Try it: Where a record contains a picture, omit the picture and repeat the rest exactly.

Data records
◇ ◇ ◇
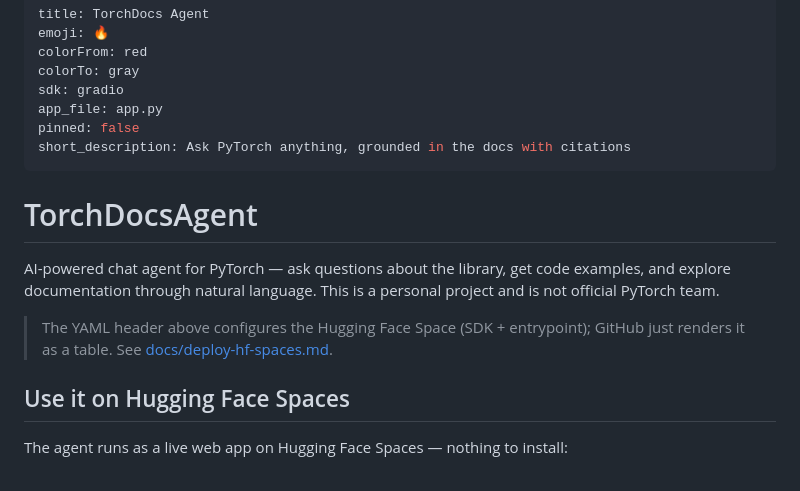
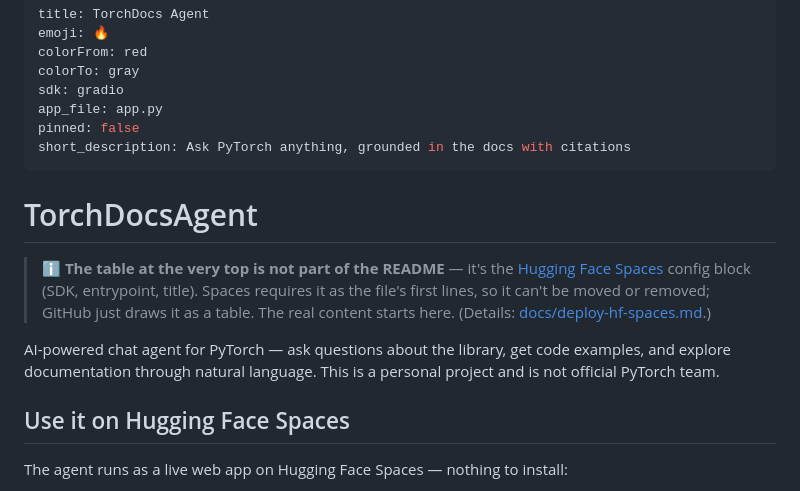
Before and after one commit to eliezeravihail/TorchDocsAgent, a Markdown page: README.md, the part around the change. Drawn GitHub-style.

Commit message:
docs: explain the HF Spaces config block up front (the 'table' at the top)
A README that matters for production is unusual, so say so plainly: an info
note right under the title (and an HTML comment above it) explains that the
top table is Hugging Face Spaces config — required as the file's first lines,
so it can't be moved before or removed without breaking the Space.

Co-Authored-By: Claude Opus 4.8 <noreply@anthropic.com>
Claude-Session: https://claude.ai/code/session_01LX1gm8fuzK2ZeEWi3Zar1b

```diff
--- a/README.md
+++ b/README.md
@@ -9,11 +9,24 @@ pinned: false
 short_description: Ask PyTorch anything, grounded in the docs with citations
 ---
 
+<!--
+  The block above is Hugging Face Spaces configuration, not documentation.
+  Spaces reads this repo's README.md front-matter to set up the live app
+  (sdk: gradio, app_file, title, …), so it must be the very first thing in the
+  file — nothing can precede it. GitHub has no idea it's config and just
+  renders it as a little table at the top of the page. That's the whole story;
+  the actual README starts below.
+-->
+
 # TorchDocsAgent
 
+> ℹ️ **The table at the very top is not part of the README** — it's the
+> [Hugging Face Spaces](https://huggingface.co/docs/hub/spaces-config-reference)
+> config block (SDK, entrypoint, title). Spaces requires it as the file's first
+> lines, so it can't be moved or removed; GitHub just draws it as a table. The
+> real content starts here. (Details: [docs/deploy-hf-spaces.md](docs/deploy-hf-spaces.md).)
+
 AI-powered chat agent for PyTorch — ask questions about the library, get code examples, and explore documentation through natural language. This is a personal project and is not official PyTorch team.
-
-> The YAML header above configures the Hugging Face Space (SDK + entrypoint); GitHub just renders it as a table. See [docs/deploy-hf-spaces.md](docs/deploy-hf-spaces.md).
 
 ## Use it on Hugging Face Spaces
 
```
◇ ◇ ◇
Answer to this problem:
Before and after one commit to eliezeravihail/TorchDocsAgent, a Markdown page: README.md, the part around the change. Drawn GitHub-style.

Commit message:
docs: explain the HF Spaces config block up front (the 'table' at the top)
A README that matters for production is unusual, so say so plainly: an info
note right under the title (and an HTML comment above it) explains that the
top table is Hugging Face Spaces config — required as the file's first lines,
so it can't be moved before or removed without breaking the Space.

Co-Authored-By: Claude Opus 4.8 <noreply@anthropic.com>
Claude-Session: https://claude.ai/code/session_01LX1gm8fuzK2ZeEWi3Zar1b

```diff
--- a/README.md
+++ b/README.md
@@ -9,11 +9,24 @@ pinned: false
 short_description: Ask PyTorch anything, grounded in the docs with citations
 ---
 
+<!--
+  The block above is Hugging Face Spaces configuration, not documentation.
+  Spaces reads this repo's README.md front-matter to set up the live app
+  (sdk: gradio, app_file, title, …), so it must be the very first thing in the
+  file — nothing can precede it. GitHub has no idea it's config and just
+  renders it as a little table at the top of the page. That's the whole story;
+  the actual README starts below.
+-->
+
 # TorchDocsAgent
 
+> ℹ️ **The table at the very top is not part of the README** — it's the
+> [Hugging Face Spaces](https://huggingface.co/docs/hub/spaces-config-reference)
+> config block (SDK, entrypoint, title). Spaces requires it as the file's first
+> lines, so it can't be moved or removed; GitHub just draws it as a table. The
+> real content starts here. (Details: [docs/deploy-hf-spaces.md](docs/deploy-hf-spaces.md).)
+
 AI-powered chat agent for PyTorch — ask questions about the library, get code examples, and explore documentation through natural language. This is a personal project and is not official PyTorch team.
-
-> The YAML header above configures the Hugging Face Space (SDK + entrypoint); GitHub just renders it as a table. See [docs/deploy-hf-spaces.md](docs/deploy-hf-spaces.md).
 
 ## Use it on Hugging Face Spaces
 
```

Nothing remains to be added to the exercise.